An alternative to the NMTC could be the use of a grant program, recognizing that Congress has turned to grant programs in similar cases. Such grants would eliminate the program's dependence on the market for tax credits and could reduce transaction costs.
Replacing the tax credit with a grant likely would increase the equity that could be placed in low-income businesses and make the federal subsidy more cost-effective. When CDE sell credits to investors to raise additional funds, the price investors pay for the credits reflects market conditions and the investors' attitudes toward risk. According to CDE representatives GAO interviewed in 2009, when the demand for NMTCs was highest, before the housing market collapse and 2008 credit crisis, the tax credits sold for $0.75 to $0.80 per dollar. Therefore, the federal subsidy intended to assist low-income businesses was reduced by 20 percent to 25 percent before any funds were made available to CDE. Representatives from CDE GAO interviewed also noted that with low demand for the tax credits, as was the case when GAO conducted its work during 2009, the credits generally sold for about $0.65 to $0.70 and have sold for as little as $0.50 or less. After accounting for CDE and other third-party fees, such as asset management and legal fees, about 50 percent to 65 percent of the federal subsidy generally reaches low-income businesses.
In a grant program, these up-front reductions in the federal subsidy could be largely avoided. If the grant program is well designed and at least as effective as the credit in attracting private investment, it could save a significant portion of the estimated $3.8 billion five-year revenue cost of the current program.
Congress has turned to grant programs in other cases where tax credits had formerly been used. For example, to fill funding gaps in Low-Income Housing Tax Credit projects, under the American Recovery and Reinvestment Act of 2009, Congress offered the option of allowing state housing finance agencies to exchange Low-Income Housing Tax Credits for federal grants to subsidize low-income rental housing.
However, CDFI officials were concerned that a grant may not channel a greater portion of the federal subsidy to intended recipients than the tax credit and a grant program could have administrative costs or other effects that would reduce its desirability.

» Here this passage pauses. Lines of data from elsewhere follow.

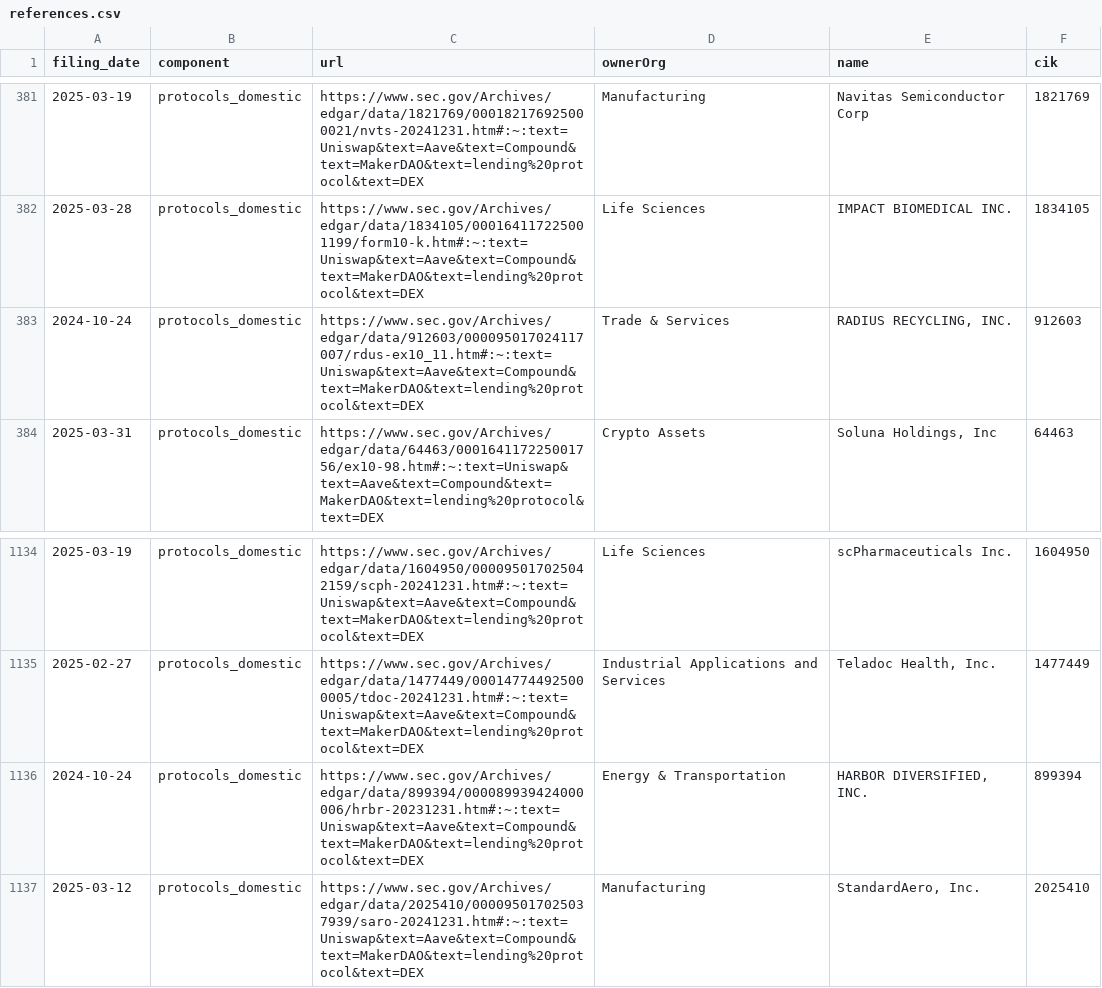
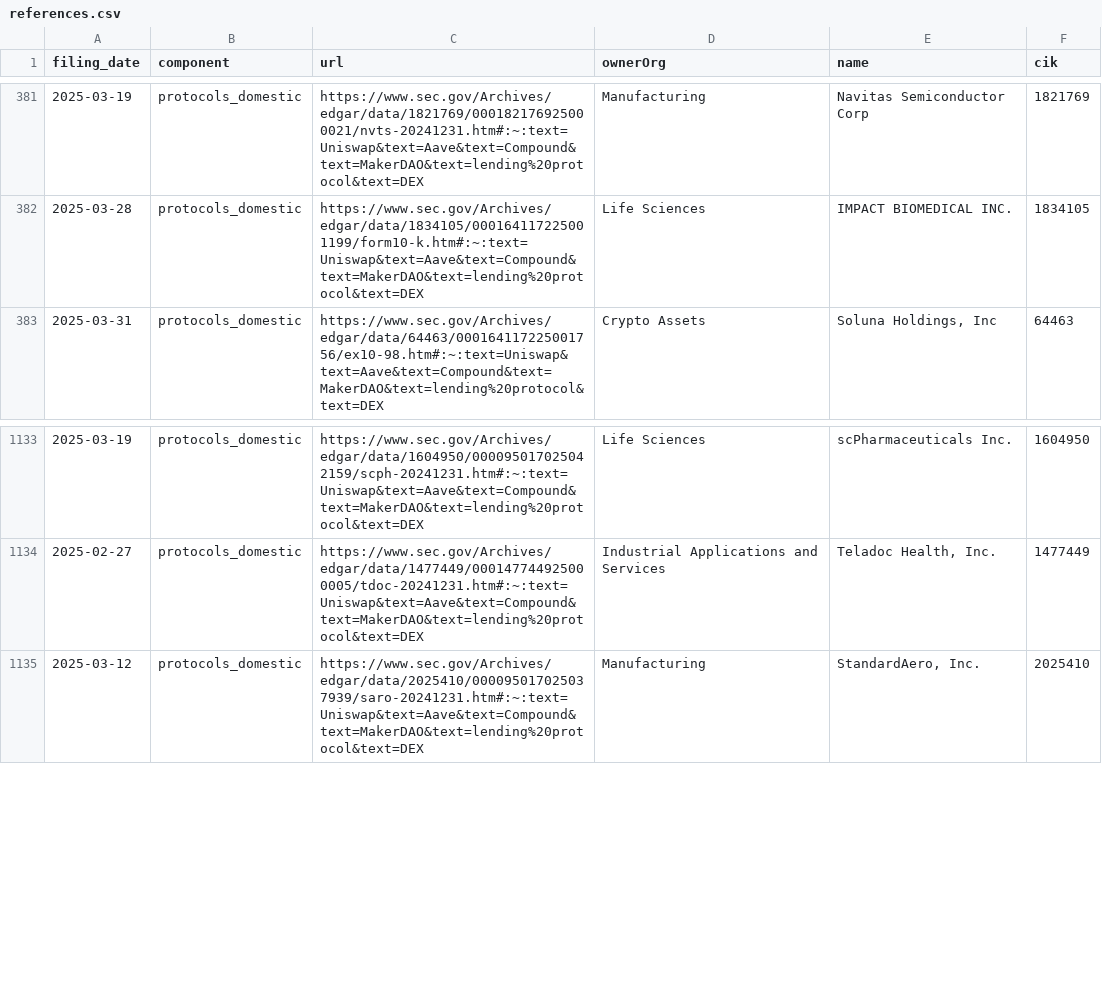
Before and after one commit to john-friedman/datamule-indicators, a CSV file: indicators/format1/Blockchain/defi/references.csv, drawn as a sheet; only a part is shown, gaps mark what is left out; the diff names each change by its address in the sheet, - before the commit and + after, or states it on an @@ line.

```diff
--- a/indicators/format1/Blockchain/defi/references.csv
+++ b/indicators/format1/Blockchain/defi/references.csv
-row 383: 2024-10-24 | protocols_domestic | https://www.sec.gov/Archives/edgar/data/912603/000095017024117007/rdus-ex10_11.htm#:~:text=Uniswap&text=Aave&text=Compound&text=MakerDAO&text=lending%20protocol&text=DEX | Trade & Services | RADIUS RECYCLING, INC. | 912603
-row 1136: 2024-10-24 | protocols_domestic | https://www.sec.gov/Archives/edgar/data/899394/000089939424000006/hrbr-20231231.htm#:~:text=Uniswap&text=Aave&text=Compound&text=MakerDAO&text=lending%20protocol&text=DEX | Energy & Transportation | HARBOR DIVERSIFIED, INC. | 899394
```
Also changed, not shown: indicators/format1/Consumer Sentiment/consumer-confidence/references.csv, indicators/format1/Governance/dei/references.csv, 45 other files.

As stated in its January 2010 report, GAO continues to believe that Congress should consider offering grants in lieu of credits to CDE if it extends the program again. Doing so would help ensure that the maximum amount of capital ends up in low-income community businesses. If it does so, Congress should require Treasury to gather appropriate data to assess whether and to what extent the grant program increases the amount of federal subsidy provided to low-income community businesses compared to the NMTC; how costs for administering the program incurred by the CDFI Fund, CDE, and investors would change; and whether the grant program otherwise affects the success of efforts to assist low-income communities. One option would be for Congress to set aside a portion of funds to be used as grants and a portion to be used as tax credit allocation authority under the current structure of the program to facilitate comparison of the two program structures. Such a study could help resolve uncertainties about the relative effectiveness of grants and the tax credit in promoting economic development. Although eliminating the tax credit would increase federal revenues, replacing the NMTC with a grant would introduce outlay costs. However, given that the federal subsidy to low-income community businesses was reduced by 20 percent to 25 percent up front even when the price paid by investors to claim NMTC was at its highest and transaction costs due to the credit's structure can be substantial, the grant could result in a similar amount of investment in low-income communities at a lower overall cost to the federal government.
The information contained in this analysis is based on the related GAO product listed under the "Related GAO Products" tab.
For additional information about this area, contact James R. White at (202) 512-9110 or firstname.lastname@example.org.